Group Editor
5:00 AM 25th September 2021
arts

Classical CD Review; Bruch: Piano Trio & Other Chamber Music

Bruch: Piano Trio & Other Chamber Music
The Nash Ensemble
4 Stars

Piano Trio in C minor Four pieces Op 70 Romance, String Quartet No 2 in E major Op 10
Hyperion CDA68343. https://www.hyperion-records.co.uk/
Available as an MP3 downloads, iTunes, CD or FLAC and ALAC formats


Bruch, to many, is mainly known for two compositions, his Violin Concerto No 1 in G minor and the Scottish Fantasy, but there is much more to the man, as this disc sets out to prove. He wrote delightful chamber music, and who better to illustrate its qualities, than The Nash Ensemble.

We get exquisite and sensitive playing as they delve into this oeuvre. The Piano Trio with its haunting melody that begins the Trio is well-balanced. It is unusual because in the mid-nineteenth century it was a bold move to start a work with a slow movement. The second movement captures the romanticism of the graceful flowing melody.

Nestled between the Trio and the Quartet are two compositions that show Bruch's skill at writing chamber music.

I was captivated by the Four Pieces composed for the one of the best cellists of Bruch’s time, Robert Hausman, to whom these delightful miniatures are dedicated.

Adrian Brendel, son of the great Alfred Brendel, brings warmth to his beautiful lines as he perfectly interacts with Simon Crawford-Phillips on Piano. The collaboration works well with perceptive, delicate and precision playing. The musical themes are based on folk material from Finland, Scotland (a lilting lovey theme) and Sweden (a rather jolly tune).

These are followed by Bruch’s Romance, which was intended for Maurice Vieux, the father of the modern viola in France who received the dedication; but the first performance was actually given by the great violinist Willy Hess a champion of Bruch’s music.

The Nash’s viola player, Lawrence Power, brings out the rhythmic and dynamic variations. It does, as Tully Potter writes, work well in the piano accompanied version.

With Stephanie Gonley and Jonathan Stone re-joining the Nash Ensemble, the group round off this introduction to Bruch’s chamber music with yet another precise performance - Bruch’s String Quartet No 2 in E.

It has lovely phrasing with the Nash Ensemble giving a fine account from its slow introduction to the vivace of the finale, full of jollity. The string sound has an excellent tone.

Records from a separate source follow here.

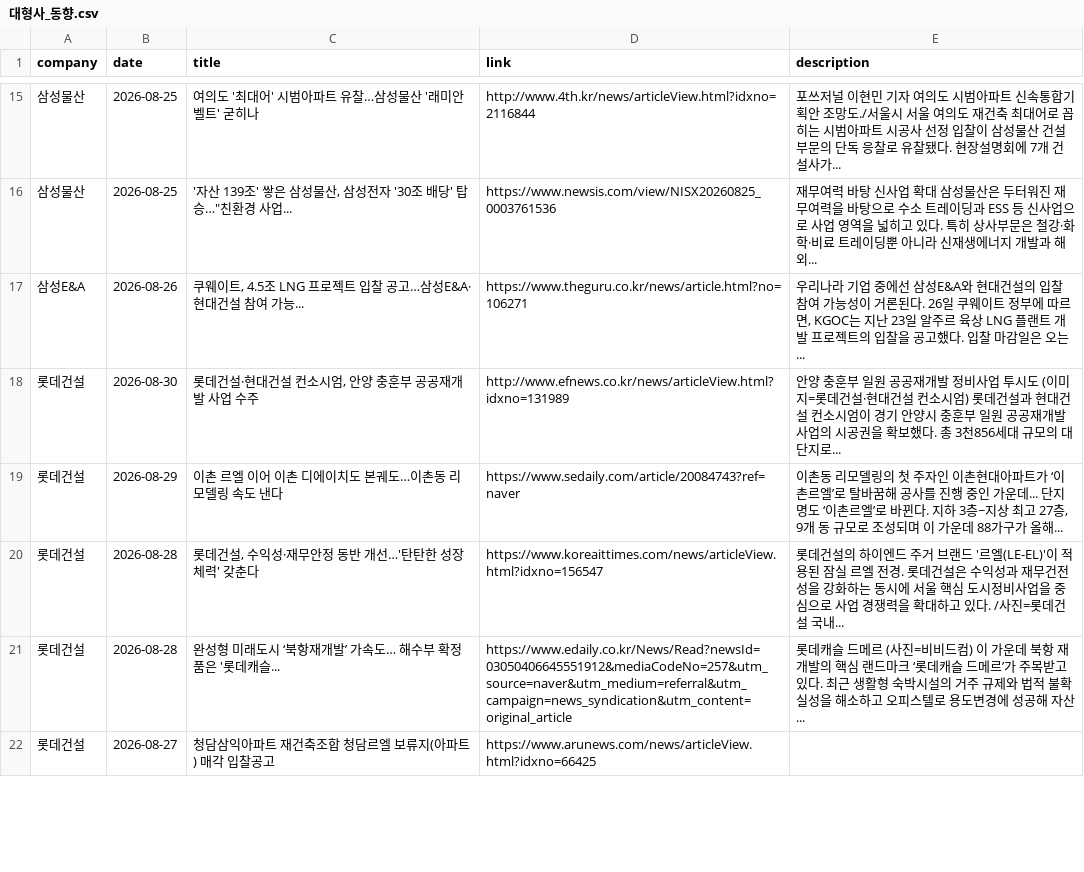
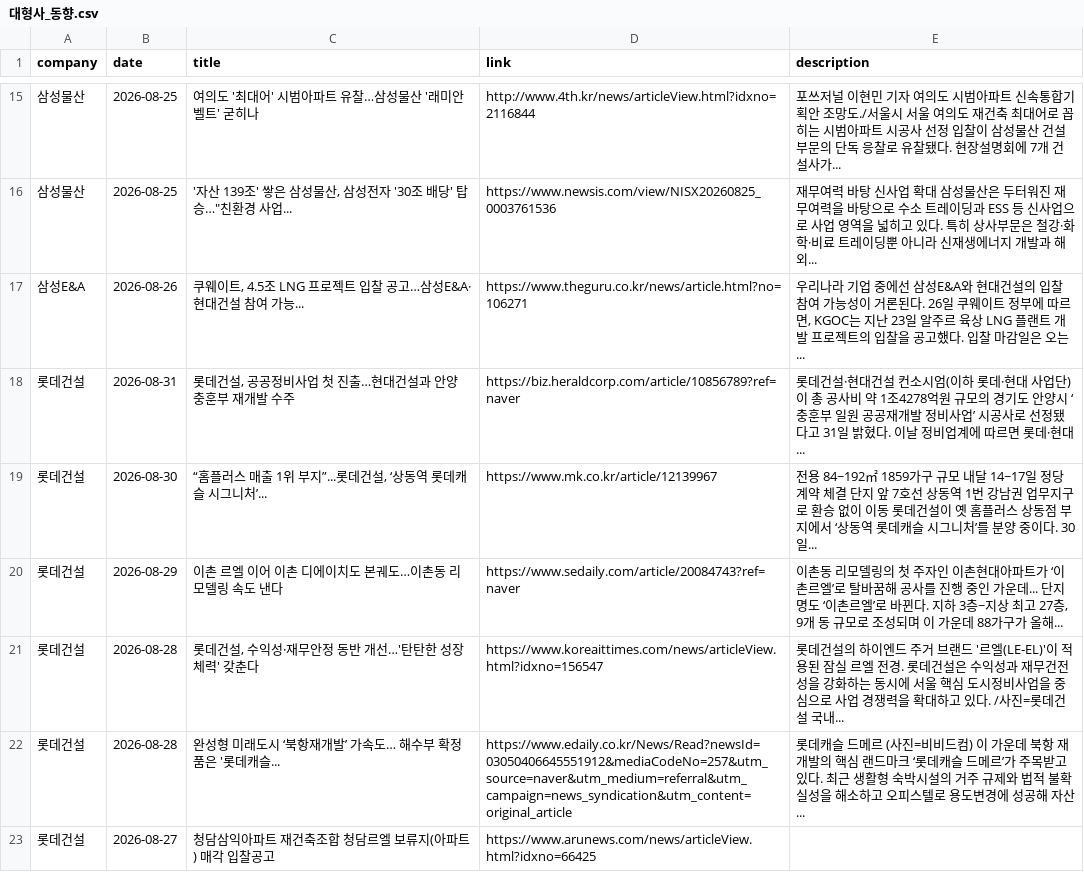
Before and after one commit to hdec-daily-news/hdec-competitors, a CSV file: 대형사_동향.csv, drawn as a sheet; only a part is shown, gaps mark what is left out; the diff covers the shown part only.

```diff
--- a/대형사_동향.csv
+++ b/대형사_동향.csv
@@ -17,3 +17,4 @@
 삼성E&A,2026-08-26,"쿠웨이트, 4.5조 LNG 프로젝트 입찰 공고…삼성E&A·현대건설 참여 가능...",https://www.theguru.co.kr/news/article.html?no=106271,"우리나라 기업 중에선 삼성E&A와 현대건설의 입찰 참여 가능성이 거론된다. 26일 쿠웨이트 정부에 따르면, KGOC는 지난 23일 알주르 육상 LNG 플랜트 개발 프로젝트의 입찰을 공고했다. 입찰 마감일은 오는... "
-롯데건설,2026-08-30,"롯데건설·현대건설 컨소시엄, 안양 충훈부 공공재개발 사업 수주",http://www.efnews.co.kr/news/articleView.html?idxno=131989,안양 충훈부 일원 공공재개발 정비사업 투시도 (이미지=롯데건설·현대건설 컨소시엄) 롯데건설과 현대건설 컨소시엄이 경기 안양시 충훈부 일원 공공재개발 사업의 시공권을 확보했다. 총 3천856세대 규모의 대단지로...
+롯데건설,2026-08-31,"롯데건설, 공공정비사업 첫 진출…현대건설과 안양 충훈부 재개발 수주",https://biz.heraldcorp.com/article/10856789?ref=naver,롯데건설·현대건설 컨소시엄(이하 롯데·현대 사업단)이 총 공사비 약 1조4278억원 규모의 경기도 안양시 ‘충훈부 일원 공공재개발 정비사업’ 시공사로 선정됐다고 31일 밝혔다. 이날 정비업계에 따르면 롯데·현대...
+롯데건설,2026-08-30,"“홈플러스 매출 1위 부지”...롯데건설, ‘상동역 롯데캐슬 시그니처’...",https://www.mk.co.kr/article/12139967,전용 84~192㎡ 1859가구 규모 내달 14~17일 정당계약 체결 단지 앞 7호선 상동역 1번 강남권 업무지구로 환승 없이 이동 롯데건설이 옛 홈플러스 상동점 부지에서 ‘상동역 롯데캐슬 시그니처’를 분양 중이다. 30일...
 롯데건설,2026-08-29,이촌 르엘 이어 이촌 디에이치도 본궤도…이촌동 리모델링 속도 낸다,https://www.sedaily.com/article/20084743?ref=naver,"이촌동 리모델링의 첫 주자인 이촌현대아파트가 ‘이촌르엘’로 탈바꿈해 공사를 진행 중인 가운데... 단지명도 ‘이촌르엘’로 바뀐다. 지하 3층~지상 최고 27층, 9개 동 규모로 조성되며 이 가운데 88가구가 올해... "
```
Also changed, not shown: 8 added rows, 9 removed rows and 1 edited cell elsewhere in this file, 1 other file.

The programme notes suggest that this recording of the Piano Trio will open some minds. Well, over to you to decide.